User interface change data
:::
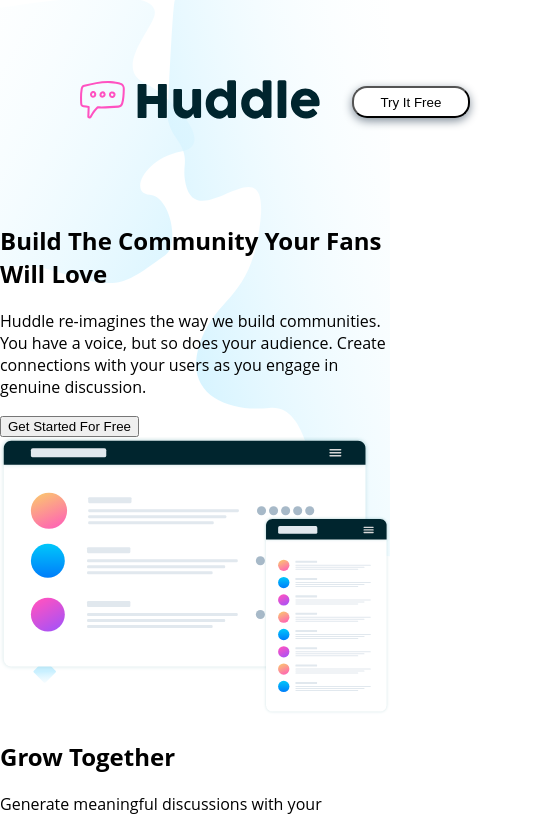
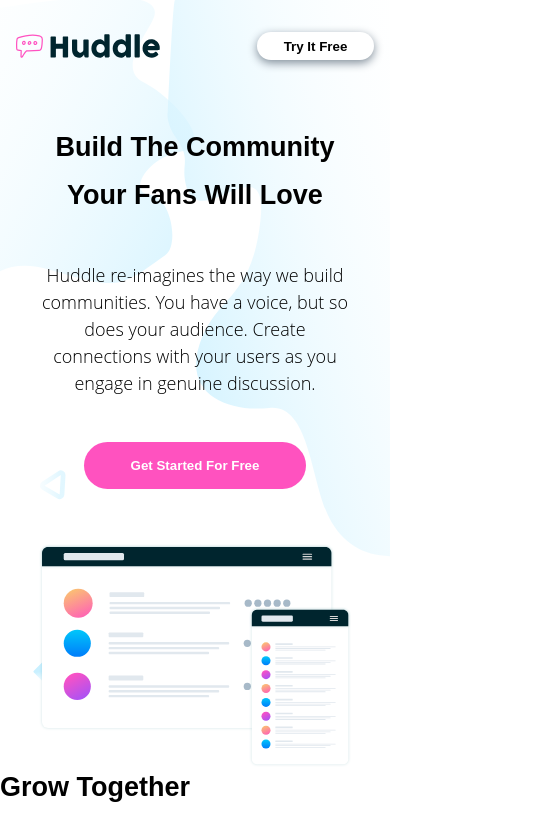
Before and after one commit to NTHB/huddle-project, a plain HTML site: page index.html in a window 390 px wide. Shown: the top 818 px of the page, 550 px wide, since content can reach past the window. Drawn offline with Linux system fonts and the light colour scheme.

Commit message:
css style first section for mobile device

```diff
--- a/index.html
+++ b/index.html
@@ -10,7 +10,6 @@
 
   <title>Frontend Mentor | Huddle landing page with alternating feature blocks</title>
 
-  <!-- Feel free to remove these styles or customise in your own stylesheet 👍 -->
   <style>
     .attribution { font-size: 11px; text-align: center; }
     .attribution a { color: hsl(228, 45%, 44%); }
@@ -19,20 +18,20 @@
 <body>
   <header>
     <a href="#">
-      <img src="./images/logo.svg" alt="huddle logo">
+      <img src="./images/logo.svg" alt="huddle logo" class="header-logo">
     </a>
     <button class="header-button">
       Try It Free
     </button>
   </header>
 
-  <section>
-    <div>
+  <section class="intro-section">
+    <div class="text-content">
       <h1>Build The Community Your Fans Will Love</h1>
       <p>
         Huddle re-imagines the way we build communities. You have a voice, but so does your audience. Create connections with your users as you engage in genuine discussion.
       </p>
-      <button>Get Started For Free</button>
+      <button class="start-button">Get Started For Free</button>
     </div>
     <img src="./images/illustration-mockups.svg" alt="mock-up image">
   </section>
@@ -77,7 +76,7 @@
     <h2>
       Ready To Build Your Community?
     </h2>
-    <button>Get Started For Free</button>
+    <button class="start-button">Get Started For Free</button>
   </section>
 
  <section>
--- a/styles.css
+++ b/styles.css
@@ -2,7 +2,9 @@ html {
     box-sizing: border-box;
 }
 img {
-    max-width: 100%;
+    display: block;
+    width: 100%;
+    height: auto;
 }
 body {
     width: 100%;
@@ -13,19 +15,32 @@ body {
     background-size: contain;
 
     font-family: "Open Sans", sans-serif;
+    font-size: 1.125rem;
+    line-height: 1.5;
+    font-weight: 300;
+}
+
+button {
+    font-weight: 700;
+    border: none;
 }
 
 header {
-    width: 100%;
-
     display: flex;
     justify-content: space-between;
     align-items: center;
 
-    padding: 5rem;
+    padding: 2rem 1rem 4rem 1rem;
 }
 
-header .header-button {
+header a {
+    text-decoration: none;
+}
+.header-logo {
+    width: 60%;
+}
+
+.header-button {
     background-color: white;
 
     color: black;
@@ -36,3 +51,46 @@ header .header-button {
     border-radius: 15px;
     box-shadow: 0 3px 10px #808d99;
 }
+
+h1, h2 {
+    font-family: "Poppins", sans-serif;
+    font-weight: 600;
+    margin: 0;
+}
+
+section {
+    max-width: 100vw;
+}
+
+.intro-section {
+    display: flex;
+    flex-direction: column;
+    text-align: center;
+}
+
+.intro-section .text-content {
+    padding: 0 10%;
+    margin-bottom: 55px;
+}
+
+.text-content h1 {
+    padding: 0 10px 25px 10px;
+    line-height: 1.75;
+}
+
+.text-content p {
+    margin-bottom: 45px;
+}
+
+.start-button {
+    background-color: #ff52bf;
+    color: white;
+    padding: 1.2em 3.5em;
+    border-radius: 5em;
+    max-width: 350px;
+}
+
+section img {
+    width: 80%;
+    margin: 0 auto;
+}
```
:::
= ABOUT THIS TASK =
Show each line in the data where the string "content" appears.

= EXERCISE ANSWER =
Before and after one commit to NTHB/huddle-project, a plain HTML site: page index.html in a window 390 px wide. Shown: the top 818 px of the page, 550 px wide, since content can reach past the window. Drawn offline with Linux system fonts and the light colour scheme.
+    <div class="text-content">
     justify-content: space-between;
+.intro-section .text-content {
+.text-content h1 {
+.text-content p {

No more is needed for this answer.